I had an informal expertise extraction conversation yesterday, with a senior software engineer I respect. The preliminary takeaway for software design expertise is that experts attempt to predict the direction of change for their software requirements, and design accordingly.

They do this intuitively. By feel. So the expert novice difference here is that experts get it right more than they get it wrong. And one measure this engineer gave me is: if their commits on a new feature are all green, not yellow, it means they predicted correctly.

(The implication being that the initial structure was the right one, and the changes in the requirements fit into the design, without too much restructuring.) My god. This explains a LOT of what I’ve seen.

Of course, the main caveat here (again, from the engineer), is that below a certain level of skill, novices don’t realise that the initial structure they chose was wrong, and would keep patching the mistaken design. That is, the green-yellow heuristic is just a heuristic.

“Look, everything is a tradeoff, right? And if you design your code this way, it becomes harder to change that way. (Illustrates) So the question is, can you make the right tradeoffs? The senior engineer is aware of the tradeoffs. The novice engineers can’t even see them.”

“The junior engineer just thinks about the low level implementation details. They don’t even realise that the hard bit is when you uncover new information and the design or requirements change. The senior is always thinking about where the change is mostly likely to come from.”

You know, this explains a whole bunch of behaviours I’ve seen. (Speculating here, this is not part of the extraction):

  • I’ve noticed senior coders tend to spike by doing throwaway prototypes.
  • They also tend to start on a brand new feature by writing everything in one file.

I used to think they spiked prototypes to quickly generate information about the feature.
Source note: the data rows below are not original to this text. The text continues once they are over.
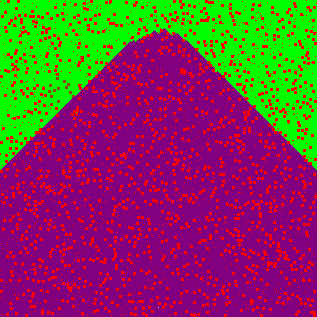
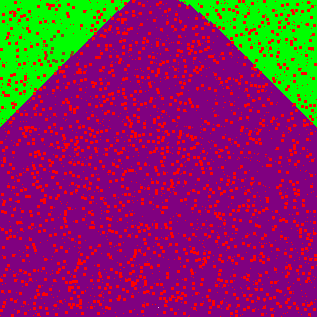
Map fixes
BFS map and DFS map no longer overwrite the minimap.png image, so the map should only display one algorithm at a time. Still need to implement pathways correctly.

diff --git a/worldGenerationFunctions.py b/worldGenerationFunctions.py
@@ -1,7 +1,6 @@
 from ursina import *
 import random
 from worldSettings import *
-from textures import *
 from ursina.prefabs.first_person_controller import FirstPersonController
 from PIL import Image, ImageDraw
 from collections import deque
@@ -64,12 +63,11 @@ class GameScreen:
         self.MiniMap.texture = "minimap.png"
         self.draw = ImageDraw.Draw(self.image)
         self.map = None
-        self.texture_counter = 0
 
         self.mini_block = Entity(
             parent=camera,
             model="minecraft_starter/assets/models/Torch",
-            texture=block_textures.get("torch"),
+            texture=self.settings.block_textures.get("torch"),
             scale= 0.2,
             position=(0.35, -0.25, 0.5),
             rotation=(-15, -30, -5)
@@ -82,8 +80,11 @@ class GameScreen:
     def BFS(self):
         print("algorithm started")
         tile_map = self.tile_map
-        image = self.image
-        draw = self.draw
+        self.bfsMap = Image.new('RGB', (self.settings.get_world_size(), self.settings.get_world_size()), color=(0, 0, 0, 0))
+        self.colorMap = []
+        draw_minimap(self.bfsMap, self.tile_map, self.colorMap, self.settings)
+        self.drawBFS = ImageDraw.Draw(self.bfsMap)
+        draw = self.drawBFS
         # Breadth First Search Algorithm
         # This algorithm will find the shortest path between the player and the home
         # The algorithm will return a list of coordinates (x, z) that represent the path from the player to the home
@@ -125,7 +126,7 @@ class GameScreen:
             print(f"Current: {current}")
             if current in goal:
                 # Reconstruct the path
-                self.image.save("minimapAlgorithmVisitedBFS.png")
+                self.bfsMap.save("minimapAlgorithmVisitedBFS.png")
 
                 path = []
                 while current != start:
@@ -139,7 +140,7 @@ class GameScreen:
                 
                 for x, z in path:
                     draw.point((self.settings.get_world_size() - x - 1, z), fill=(0, 0, 255, 255))
-                self.image.save("minimapAlgorithmPathBFS.png")
+                self.bfsMap.save("minimapAlgorithmPathBFS.png")
 
                 return path  # List of tuples from start to goal
 
@@ -233,21 +234,22 @@ class GameScreen:
 # Block class
 class Block(Entity):
     def __init__(self, position=(0, 0, 0), scale=(1, 1, 1), block_type="grass", **kwargs):
+        self.settings = worldSettings()
         if block_type == "zombie":
             model = "minecraft_starter/assets/models/AnyConv.com__zombie.obj"
-            texture = mob_textures.get("zombie")
+            texture = self.settings.mob_textures.get("zombie")
         elif block_type == "enderman":
             model = "minecraft_starter/assets/models/AnyConv.com__enderman.obj"
-            texture = mob_textures.get("enderman")
+            texture = self.settings.mob_textures.get("enderman")
         elif block_type == "creeper":
             model = "minecraft_starter/assets/models/AnyConv.com__creeper.obj"
-            texture = mob_textures.get("creeper")
+            texture = self.settings.mob_textures.get("creeper")
         elif block_type == "skeleton":
             model = "minecraft_starter/assets/models/AnyConv.com__skeleton.obj"
-            texture = mob_textures.get("skeleton")
+            texture = self.settings.mob_textures.get("skeleton")
         else:
             model = "minecraft_starter/assets/models/block_model"
-            texture = block_textures.get(block_type)
+            texture = self.settings.block_textures.get(block_type)
 
         super().__init__(
             position=position,
@@ -377,7 +379,7 @@ def update_blocks_on_path(game, path, block_type):
                 if block:
                     # Update existing block to the new type
                     block.block_type = block_type
-                    block.texture = block_textures.get(block_type)
+                    block.texture = game.settings.block_textures.get(block_type)
                 else:
                     # Add new block for the path
                     game.visible_blocks[world_position] = Block(

diff --git a/main.py b/main.py
@@ -54,7 +54,7 @@ class Game:
             self.last_save_time = current_time
             #game_screen.image = game_screen.image.transpose(Image.FLIP_LEFT_RIGHT)
             #game_screen.image = game_screen.image.transpose(Image.ROTATE_90)
-            self.game_screen.image.save("minimap.png")
+            # self.game_screen.image.save("minimap.png")
 
     def update_visible_blocks(self):
         # Update the visible blocks based on the player's position
@@ -71,11 +71,11 @@ class Game:
                 obstacle_position = (x, -4, z) # Position of the obstacles that are visible to us at the moment
                 if position in self.game_screen.block_positions and position not in self.visible_blocks:
                     # Use the appropriate texture based on whether it's an obstacle
+                    if self.game_screen.block_positions[position]:
+                        block_type = "grass" # Default block type
+                        self.visible_blocks[position] = Block(position=position, block_type=block_type)
                     if self.path is not None and (x, z) in self.path:
                         block_type = "snow"
-                        self.visible_blocks[position] = Block(position=position, block_type=block_type)
-                    elif self.game_screen.block_positions[position]: 
-                        block_type = "grass" # Default block type
                         self.visible_blocks[position] = Block(position=position, block_type=block_type)
                         #self.visible_blocks[obstacle_position] = Zombie(position=obstacle_position, scale = 0.1)
                         #zombie = Entity(model=mob_models.get("zombie"), texture = mob_textures.get("zombie"), scale=0.07, double_sided=True, y = -4, x = x, z = z)
@@ -201,7 +201,6 @@ app = Ursina()
 window.exit_button.visible = True # Show the Red X window close button
 
 # Loading textures and worldGen must occur after app in initialized
-from textures import *
 from worldGenerationFunctions import *
 from worldSettings import *
 
@@ -229,9 +228,10 @@ def input(key):
                 parent=camera.ui,
                 model='quad',
                 position=(-0.4, 0),
-                scale=(0.9, 0.9)
+                scale=(0.9, 0.9),
+                texture = "minimap.png"
             )
-            map.texture = "minimap.png"
+
             text_entity = Text(
                 text="Please Choose an Algorithm: \n Press 'B' for BFS \n Press 'D' for DFS",
                 position=(0.1, 0),
@@ -241,17 +241,22 @@ def input(key):
             )
     elif key == 'b' and mPressed:
         print("BFS Algorithm")
+        map.texture = "minimap.png"  # Reset the minimap texture
+        game.path = None  # Reset the path
         game.path = game.game_screen.BFS()  # Compute the path
         update_blocks_on_path(game, game.path, "snow")  # Place redstone blocks
-        game.map.texture = "minimapAlgorithmPathBFS.png"  # Update the minimap texture
+        map.texture = "minimapAlgorithmPathBFS.png"  # Update the minimap texture
 
     elif key == 'd' and mPressed:
         print("DFS Algorithm")
+        map.texture = "minimap.png"  # Reset the minimap texture
+        game.path = None  # Reset the path
         game.path = game.game_screen.DFS()  # Compute the path
         update_blocks_on_path(game, game.path, "snow")  # Place bluestone blocks
-        game.map.texture = "minimapAlgorithmPathDFS.png"  # Update the minimap texture
+        map.texture = "minimapAlgorithmPathDFS.png"  # Update the minimap texture
 
     elif key == 'r':
+        map.texture = "minimap.png"  # Reset the minimap texture
         if rectangle_entity:
             destroy(rectangle_entity)
             destroy(map)

diff --git a/worldSettings.py b/worldSettings.py
@@ -1,3 +1,5 @@
+from ursina import *
+
 ########################################################### GLOBAL VARIABLES ##################################################
 ###############################################################################################################################
 # World settings
@@ -16,7 +18,6 @@ class worldSettings:
         self.home_min_z = self.world_size - 80                                      # Home min z position
         self.home_max_z = self.world_size - 50     
         
-        from ursina import *
         
         # Load block textures
         self.block_textures = {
But now I wonder if they’re also looking for ‘direction of change’.

And writing everything in one file, with hard coded variables and very little structure makes sense if you have high uncertainty about a new feature: the best structure to use when you don’t know where the change is going to come from is to have no initial structure at all.

(And of course keeping everything in one file makes the cognitive overhead really low, which means the inevitable restructuring — once the engineer knows where change is coming from/what tradeoffs to pick — is easier to do).

Cedric Chin

choosing wrong or inappropriate abstractions, not encapsulating design decisions, and designing for data dependencies over functional dependencies.


  • 1979 Edward Yourdon, Larry L. Constantine: Structured Design: Fundamentals of a Discipline of Computer Program and Systems Design
  • 2008 Donella H. Meadows: Thinking in Systems
  • 2021 Mark Richards, Benjamin Lange, Neal Ford: Fundamentals of Software Architecture: An Engineering Approach
  • 2023 Kent Beck: Tidy First?

Resource References

Article References